Records drawn from a dataset:
# # # # # # #

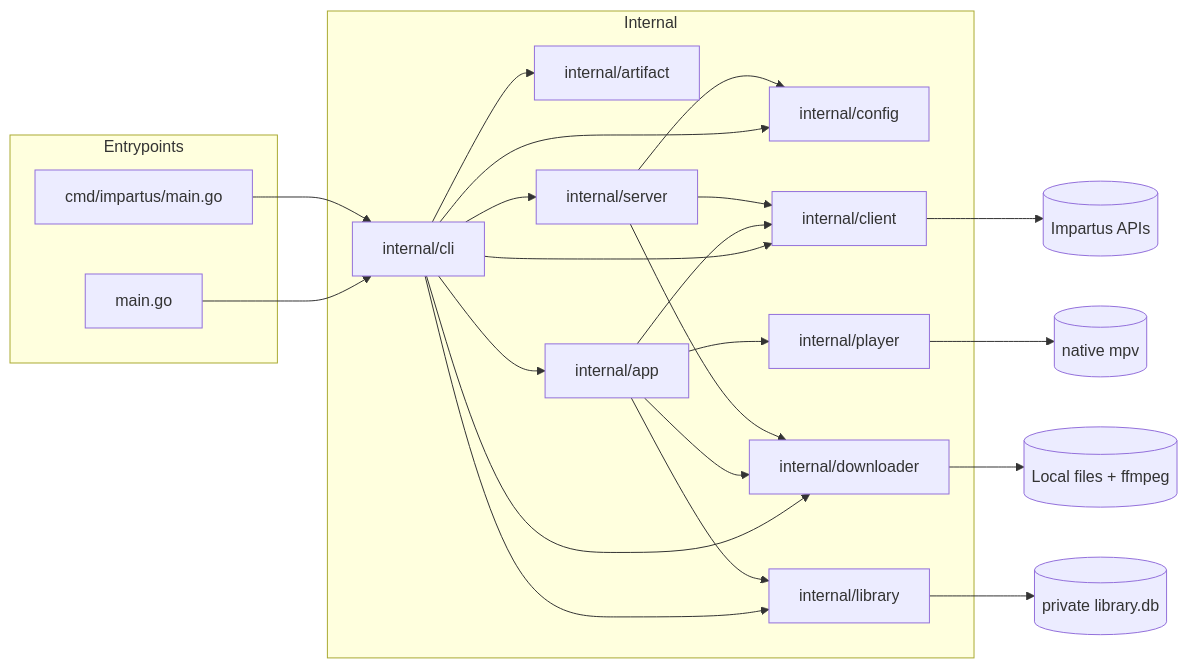
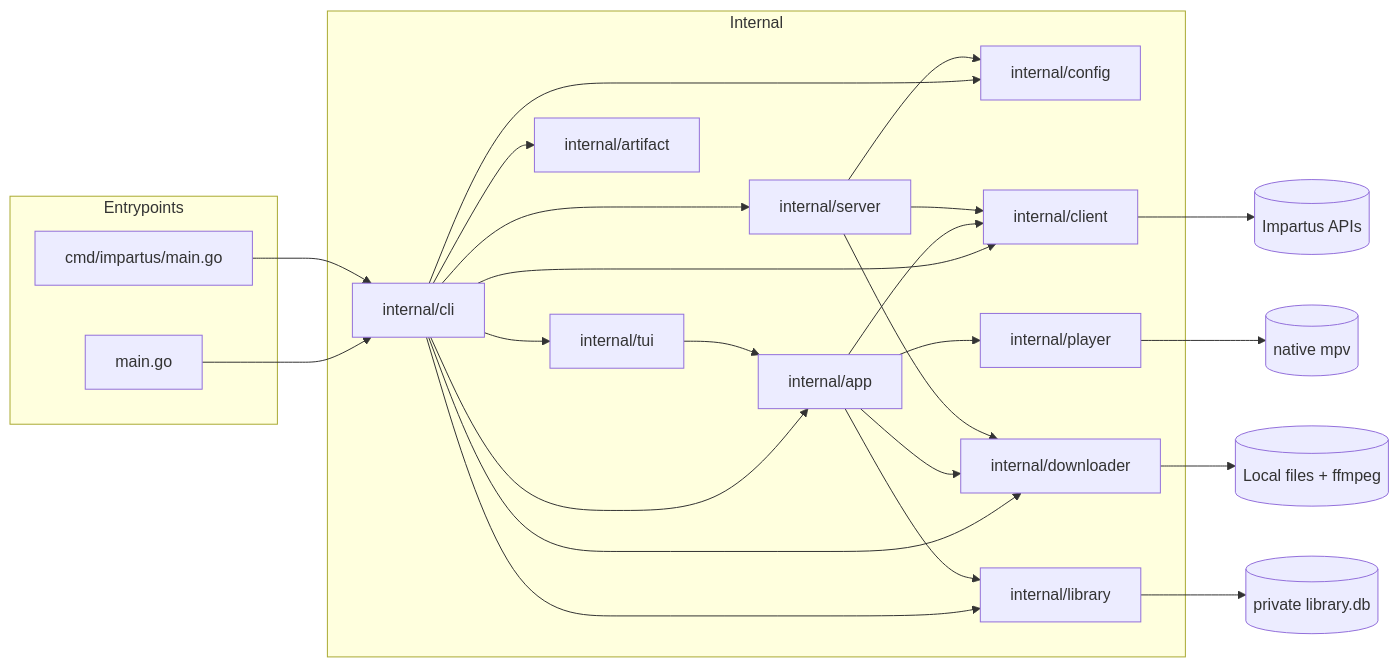
The sixth of 6 diagrams in docs/architecture.md (rabesss/impartus-cli), drawn with Mermaid before and after one commit. The commit also changed other lines of this file and 31 other files, not shown here.

````diff
--- a/docs/architecture.md
+++ b/docs/architecture.md
@@ -195,45 +206,48 @@
 ```mermaid
 flowchart LR
   subgraph Entrypoints
     M1[main.go]
     M2[cmd/impartus/main.go]
   end
 
   subgraph Internal
     CLI[internal/cli]
+    TUI[internal/tui]
     CFG[internal/config]
     CLT[internal/client]
     DL[internal/downloader]
     ART[internal/artifact]
     APP[internal/app]
     PLR[internal/player]
     LIB[internal/library]
     SRV[internal/server]
   end
 
   IMP[(Impartus APIs)]
   FS[(Local files + ffmpeg)]
   MPV[(native mpv)]
   DB[(private library.db)]
 
   M1 --> CLI
   M2 --> CLI
   CLI --> CFG
   CLI --> CLT
   CLI --> DL
   CLI --> ART
   CLI --> APP
+  CLI --> TUI
   CLI --> LIB
   CLI --> SRV
   APP --> CLT
   APP --> DL
   APP --> PLR
   APP --> LIB
+  TUI --> APP
   SRV --> CFG
   SRV --> CLT
   SRV --> DL
   CLT --> IMP
   DL --> FS
   PLR --> MPV
   LIB --> DB
 ```
````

# # # # # # #

Tally the lines of the entries that include the word "files" and give only the total.

Response for this exercise:
2